Richard Deacon was a leading figure in the new wave of British sculptors who emerged to international acclaim in the 1980s.
They supplanted a phase of Stalinist abstraction that had taken a grip during the previous decade, as represented by the Hayward Gallery's 1976 exhibition The Condition of Sculpture. There was a return to diversity of form and a spirit of self-indulgence more reminiscent of the 60s.
Deacon's twisty wood and metal structures certainly had the confidence to demand a lot of space, as well as showing technical ingenuity. But, to be honest, they left me cold.
There is just one piece in this style in the show of new and recent work just opened at Ikon, but it's enormous, taking up most of one of the top floor galleries. Called Out of Order, it's like a vast scary beast of some kind, twisting and writhing extravagantly through space, with wood persuaded to do what wood doesn't normally do, yet to surprisingly unimpressive effect.
Otherwise this show is a mixed bag, with an overall impression less of diversity than of diffuseness.
It's a Small World (1999-2006) is a table covered in more than 120 small ceramic objects which are, in effect, three-dimensional sketches. It's a bit like looking at something which might have been left by last night's GCSE art class.
Shark (2001) is a minimalist grey floor-based form with a vague resemblance to its title.
There are geometrical drawings and a group of nine glazed ceramic floor-pieces that mix forms which might be screwed-up pieces of paper with geometric structures.
The most unusual, and in a sense autobiographical, element is In My Father's House, a collection of 32 newspaper front pages which Deacon found in his father's house after his death.
They span more than 50 years, each recording an historic event from the Partition of India to 9/11.
Deacon's father, an RAF pilot, moved around a lot, so the papers are a rich mix of national and local from England, Scotland, the US and the Far East.

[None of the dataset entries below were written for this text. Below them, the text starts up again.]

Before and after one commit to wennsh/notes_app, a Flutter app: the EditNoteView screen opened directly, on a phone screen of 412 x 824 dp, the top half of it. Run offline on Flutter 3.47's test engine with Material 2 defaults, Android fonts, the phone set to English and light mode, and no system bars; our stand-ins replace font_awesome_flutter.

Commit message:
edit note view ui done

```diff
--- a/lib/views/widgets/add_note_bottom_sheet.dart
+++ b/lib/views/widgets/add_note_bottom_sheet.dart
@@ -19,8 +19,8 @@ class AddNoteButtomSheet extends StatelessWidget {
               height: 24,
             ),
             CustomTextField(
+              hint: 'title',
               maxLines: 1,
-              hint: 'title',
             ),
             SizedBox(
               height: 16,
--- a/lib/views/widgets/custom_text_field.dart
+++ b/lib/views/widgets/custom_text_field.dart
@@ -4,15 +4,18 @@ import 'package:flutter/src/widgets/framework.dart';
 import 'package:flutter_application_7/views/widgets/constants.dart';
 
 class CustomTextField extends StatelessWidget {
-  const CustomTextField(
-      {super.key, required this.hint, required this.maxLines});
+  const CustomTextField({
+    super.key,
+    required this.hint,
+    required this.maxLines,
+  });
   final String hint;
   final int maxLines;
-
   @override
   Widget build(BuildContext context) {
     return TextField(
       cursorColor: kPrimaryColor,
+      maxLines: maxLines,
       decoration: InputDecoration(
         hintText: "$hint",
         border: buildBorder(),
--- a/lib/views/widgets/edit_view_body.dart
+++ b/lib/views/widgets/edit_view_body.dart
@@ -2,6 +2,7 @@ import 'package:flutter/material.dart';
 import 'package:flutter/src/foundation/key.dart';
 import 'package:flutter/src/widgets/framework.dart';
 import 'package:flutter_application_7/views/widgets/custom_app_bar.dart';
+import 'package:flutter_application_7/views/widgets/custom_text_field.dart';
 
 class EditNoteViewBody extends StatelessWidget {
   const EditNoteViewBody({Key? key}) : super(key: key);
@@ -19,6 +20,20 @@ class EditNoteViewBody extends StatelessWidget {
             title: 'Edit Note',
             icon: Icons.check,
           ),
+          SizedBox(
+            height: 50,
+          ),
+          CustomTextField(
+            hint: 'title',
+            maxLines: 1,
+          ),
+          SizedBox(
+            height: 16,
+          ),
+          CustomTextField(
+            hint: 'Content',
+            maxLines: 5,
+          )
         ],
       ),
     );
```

The Norfolk, Virginia, Ledger-Star of November 2, 1963 is particularly arresting. It seems to have been so traumatised by the last-minute rush to splash the news of President Kennedy's assassination earlier that day that the headline "President Slain from Ambush" appears alongside a story announcing that Kennedy will personally present an award to Dr J Robert Oppenheimer.
Newspapers are supposed to be ephemeral, art permanent. But an example like this still carries an electric charge which connects us with the moment, and Deacon's work seems tame by comparison.

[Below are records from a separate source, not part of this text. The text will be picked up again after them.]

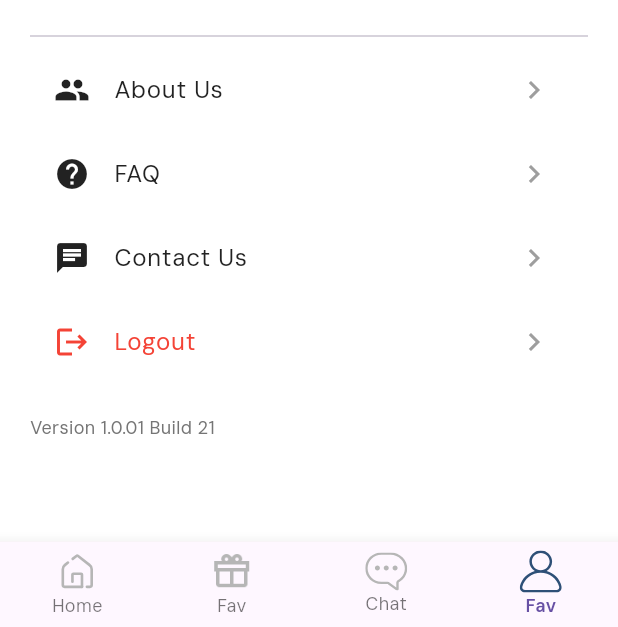
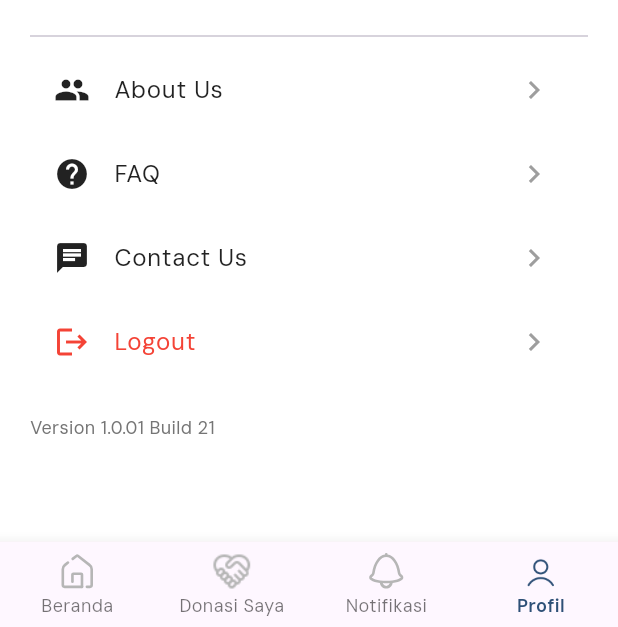
Before and after one commit to Khafidhfuadi/donation_app, a Flutter app: the InitScreen screen opened by its route, item 4 of the bottom bar chosen, on a phone screen of 412 x 824 dp, the part 609-1236 px from its top. Run offline on Flutter 3.47's test engine with Material 3 defaults, Android fonts, the phone set to English and light mode, and no system bars; our stand-ins replace flutter_svg, get, share_plus, shared_preferences, supabase_flutter; accounts and stored records are empty; network calls fail.

Commit message:
Update BottomNavigationBar labels and icons; add new notification and save SVGs

```diff
--- a/lib/screens/init_screen.dart
+++ b/lib/screens/init_screen.dart
@@ -45,11 +45,10 @@ class _InitScreenState extends State<InitScreen> {
       bottomNavigationBar: BottomNavigationBar(
         onTap: updateCurrentIndex,
         currentIndex: currentSelectedIndex,
-        // showSelectedLabels: false,
-        // showUnselectedLabels: false,
         type: BottomNavigationBarType.fixed,
-        selectedLabelStyle: const TextStyle(
-            fontSize: 12, fontWeight: FontWeight.w600, color: kPrimaryColor),
+        selectedLabelStyle:
+            const TextStyle(fontSize: 12, fontWeight: FontWeight.w600),
+        selectedItemColor: kPrimaryColor,
         items: [
           BottomNavigationBarItem(
             icon: SvgPicture.asset(
@@ -68,24 +67,22 @@ class _InitScreenState extends State<InitScreen> {
                 BlendMode.srcIn,
               ),
             ),
-            label: "Home",
+            label: "Beranda",
           ),
           BottomNavigationBarItem(
             icon: Image.asset(
-              "assets/images/gift.png",
+                width: 28, "assets/images/care.png", color: inActiveIconColor),
+            activeIcon: Image.asset(
               width: 28,
-              color: inActiveIconColor, // Use `color` instead of `colorFilter`
+              "assets/images/care.png",
+              color: kPrimaryColor,
             ),
-            activeIcon: Image.asset(
-              "assets/images/gift.gif", // Use gif for active icon
-              width: 28,
-            ),
-            label: "Fav",
+            label: "Donasi Saya",
           ),
           BottomNavigationBarItem(
             icon: SvgPicture.asset(
               width: 28,
-              "assets/icons/Chat bubble Icon.svg",
+              "assets/icons/notif.svg",
               colorFilter: const ColorFilter.mode(
                 inActiveIconColor,
                 BlendMode.srcIn,
@@ -93,32 +90,25 @@ class _InitScreenState extends State<InitScreen> {
             ),
             activeIcon: SvgPicture.asset(
               width: 28,
-              "assets/icons/Chat bubble Icon.svg",
+              "assets/icons/notif.svg",
               colorFilter: const ColorFilter.mode(
                 kPrimaryColor,
                 BlendMode.srcIn,
               ),
             ),
-            label: "Chat",
+            label: "Notifikasi",
           ),
           BottomNavigationBarItem(
-            icon: SvgPicture.asset(
+            icon: Image.asset(
+                width: 28,
+                "assets/images/person.png",
+                color: inActiveIconColor),
+            activeIcon: Image.asset(
               width: 28,
-              "assets/icons/User Icon.svg",
-              colorFilter: const ColorFilter.mode(
-                inActiveIconColor,
-                BlendMode.srcIn,
-              ),
+              "assets/images/person.png",
+              color: kPrimaryColor,
             ),
-            activeIcon: SvgPicture.asset(
-              width: 28,
-              "assets/icons/User Icon.svg",
-              colorFilter: const ColorFilter.mode(
-                kPrimaryColor,
-                BlendMode.srcIn,
-              ),
-            ),
-            label: "Fav",
+            label: "Profil",
           ),
         ],
       ),
```
Also changed, not shown: assets/icons/notif.svg (added), assets/icons/save.svg (added), assets/images/care.png (added), assets/images/person.png (added), assets/images/save.png (added).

However, I do quite like his decorative bricks which have been incorporated into the paving outside the gallery. Is there any chance these could become a permanent feature of the square?

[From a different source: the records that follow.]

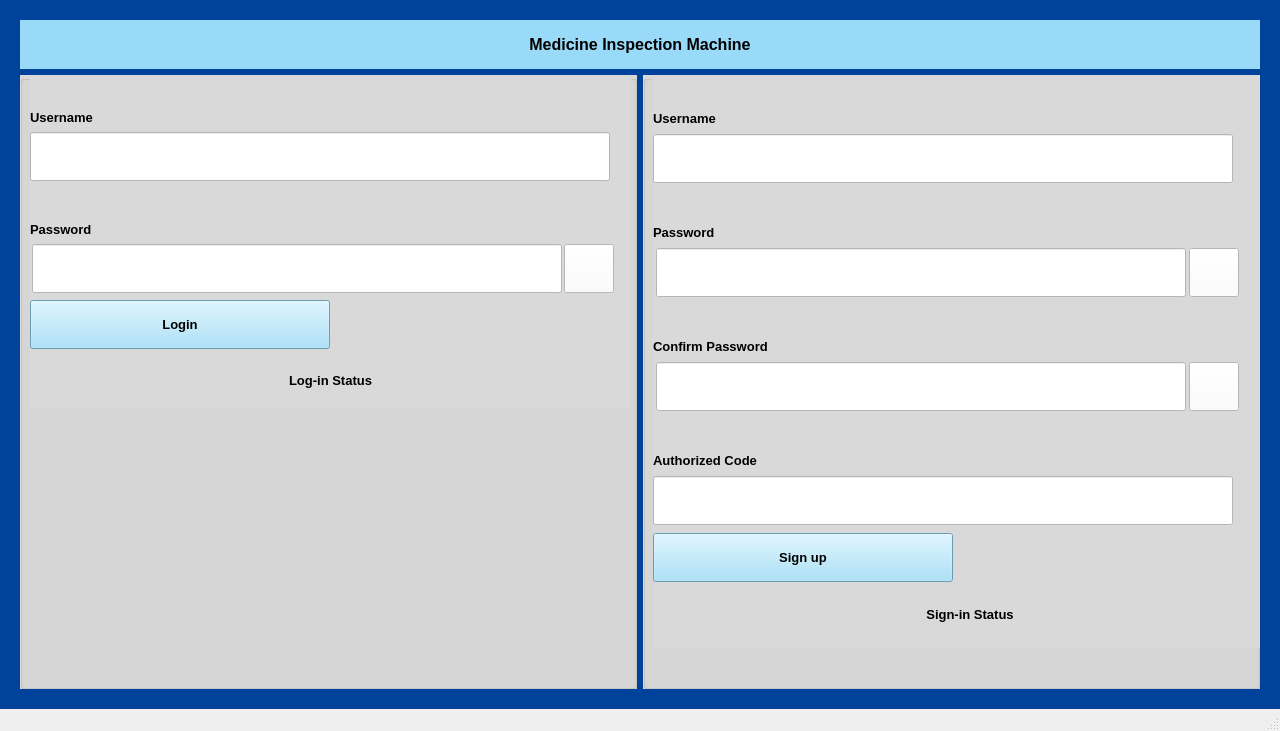
Qt form UI/LoginPage.ui (JamaicaBoi/MIM_prototype1) before a commit.
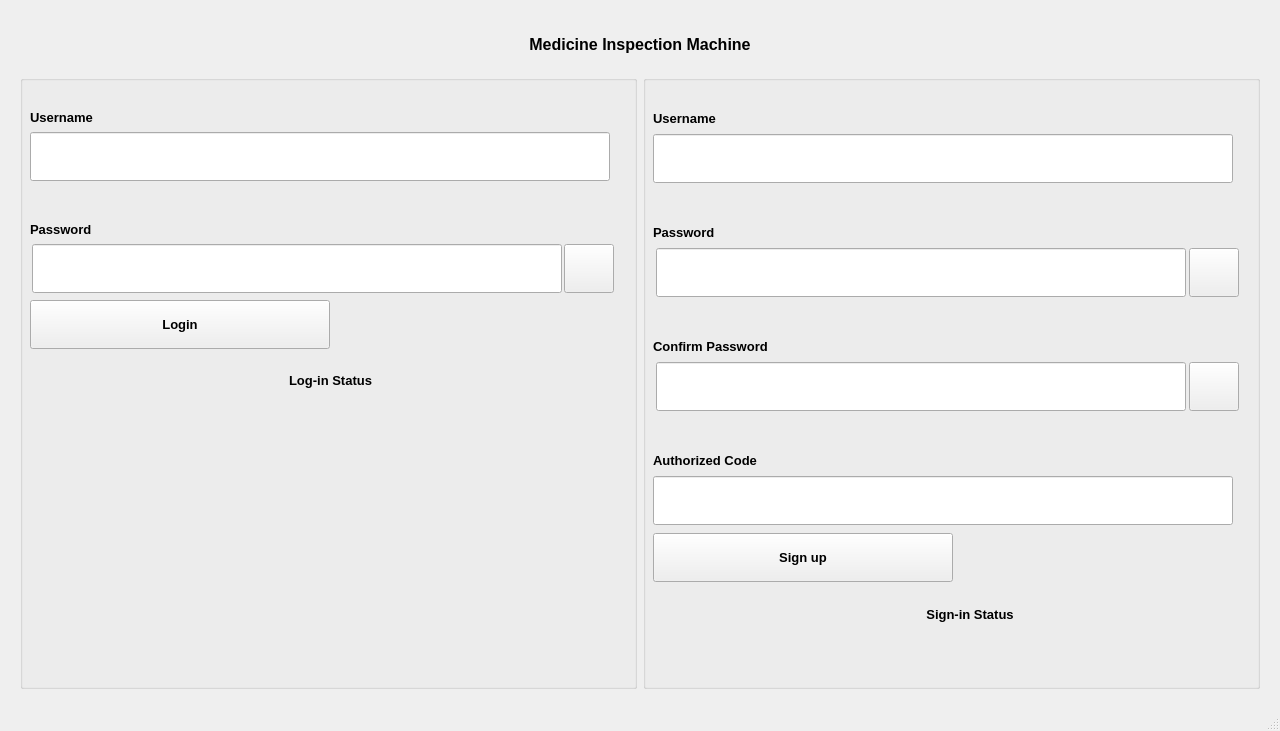
The same form after that commit. Icons and pictures are not drawn.

Patch:
```diff
--- a/UI/LoginPage.ui
+++ b/UI/LoginPage.ui
@@ -26,9 +26,6 @@
    <string>MainWindow</string>
   </property>
   <widget class="QWidget" name="centralwidget">
-   <property name="styleSheet">
-    <string notr="true">background-color: rgb(1, 66, 154);</string>
-   </property>
    <layout class="QGridLayout" name="gridLayout">
     <property name="leftMargin">
      <number>20</number>
@@ -44,9 +41,6 @@
     </property>
     <item row="1" column="1">
      <widget class="QGroupBox" name="groupBox_2">
-      <property name="styleSheet">
-       <string notr="true">background-color: rgb(217, 217, 217);</string>
-      </property>
       <property name="title">
        <string/>
       </property>
@@ -108,9 +102,6 @@
             <pointsize>10</pointsize>
            </font>
           </property>
-          <property name="styleSheet">
-           <string notr="true">background-color: rgb(255, 255, 255);</string>
-          </property>
          </widget>
         </item>
         <item>
@@ -172,9 +163,6 @@
               <pointsize>10</pointsize>
              </font>
             </property>
-            <property name="styleSheet">
-             <string notr="true">background-color: rgb(255, 255, 255);</string>
-            </property>
            </widget>
           </item>
           <item>
@@ -191,9 +179,6 @@
               <height>49</height>
              </size>
             </property>
-            <property name="styleSheet">
-             <string notr="true">background-color: rgb(255, 255, 255);</string>
-            </property>
             <property name="text">
              <string/>
             </property>
@@ -261,9 +246,6 @@
               <pointsize>10</pointsize>
              </font>
             </property>
-            <property name="styleSheet">
-             <string notr="true">background-color: rgb(255, 255, 255);</string>
-            </property>
            </widget>
           </item>
           <item>
@@ -280,9 +262,6 @@
               <height>49</height>
              </size>
             </property>
-            <property name="styleSheet">
-             <string notr="true">background-color: rgb(255, 255, 255);</string>
-            </property>
             <property name="text">
              <string/>
             </property>
@@ -342,9 +321,6 @@
             <pointsize>10</pointsize>
            </font>
           </property>
-          <property name="styleSheet">
-           <string notr="true">background-color: rgb(255, 255, 255);</string>
-          </property>
          </widget>
         </item>
         <item>
@@ -368,9 +344,6 @@
             <bold>true</bold>
            </font>
           </property>
-          <property name="styleSheet">
-           <string notr="true">background-color: rgb(152, 218, 248);</string>
-          </property>
           <property name="text">
            <string>Sign up</string>
           </property>
@@ -427,9 +400,6 @@
       <property name="toolTipDuration">
        <number>0</number>
       </property>
-      <property name="styleSheet">
-       <string notr="true">background-color: rgb(152, 218, 248);</string>
-      </property>
       <property name="text">
        <string>Medicine Inspection Machine</string>
       </property>
@@ -440,9 +410,6 @@
     </item>
     <item row="1" column="0">
      <widget class="QGroupBox" name="groupBox">
-      <property name="styleSheet">
-       <string notr="true">background-color: rgb(217, 217, 217);</string>
-      </property>
       <property name="title">
        <string/>
       </property>
@@ -510,9 +477,6 @@
             <pointsize>10</pointsize>
            </font>
           </property>
-          <property name="styleSheet">
-           <string notr="true">background-color: rgb(255, 255, 255);</string>
-          </property>
          </widget>
         </item>
         <item>
@@ -571,9 +535,6 @@
               <pointsize>10</pointsize>
              </font>
             </property>
-            <property name="styleSheet">
-             <string notr="true">background-color: rgb(255, 255, 255);</string>
-            </property>
            </widget>
           </item>
           <item>
@@ -584,9 +545,6 @@
               <height>49</height>
              </size>
             </property>
-            <property name="styleSheet">
-             <string notr="true">background-color: rgb(255, 255, 255);</string>
-            </property>
             <property name="text">
              <string/>
             </property>
@@ -625,9 +583,6 @@
             <bold>true</bold>
            </font>
           </property>
-          <property name="styleSheet">
-           <string notr="true">background-color: rgb(152, 218, 248);</string>
-          </property>
           <property name="text">
            <string>Login</string>
           </property>
```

On the whole, I was more interested in Sofia Hulten's exhibition, Familiars. Scattered around the gallery on various TV monitors, her videos document some mildly eccentric suburban behaviour.
Born in Stockholm in 1972, Hulten was raised in Birmingham, studied in Sheffield and has been living and working in Berlin since 1997, making a name for herself around Europe.
In Familiars she enlists the help of her mother and brother in various quirky activities.
Her mother stacks up glasses on the cooker into a fantastic crystal tower and drives a remote-controlled toy car around the hall covered in a staw hat. Her brother carefully rubs black treacle into a rug.
These episodes, one of which involves a wolf-whistling fluffy toy, can be quite funny. But given the little I knew of Hulten's background I became intrigued by the domestic settings, which have a Nordic severity even though details like sockets and a fireplace glimpsed in one video suggest this could be the family home in Birmingham.
One video, in which Hulten sits at a table switching a lamp on and off, remaining in shadow throughout, is strangely reminiscent of the painter Vilhelm Hammershoi.
Richard Deacon: Personals and Sofia Hulten: Familiars are at Ikon Gallery, Brindleyplace, until March 18 (Tue-Sun 11am-6pm).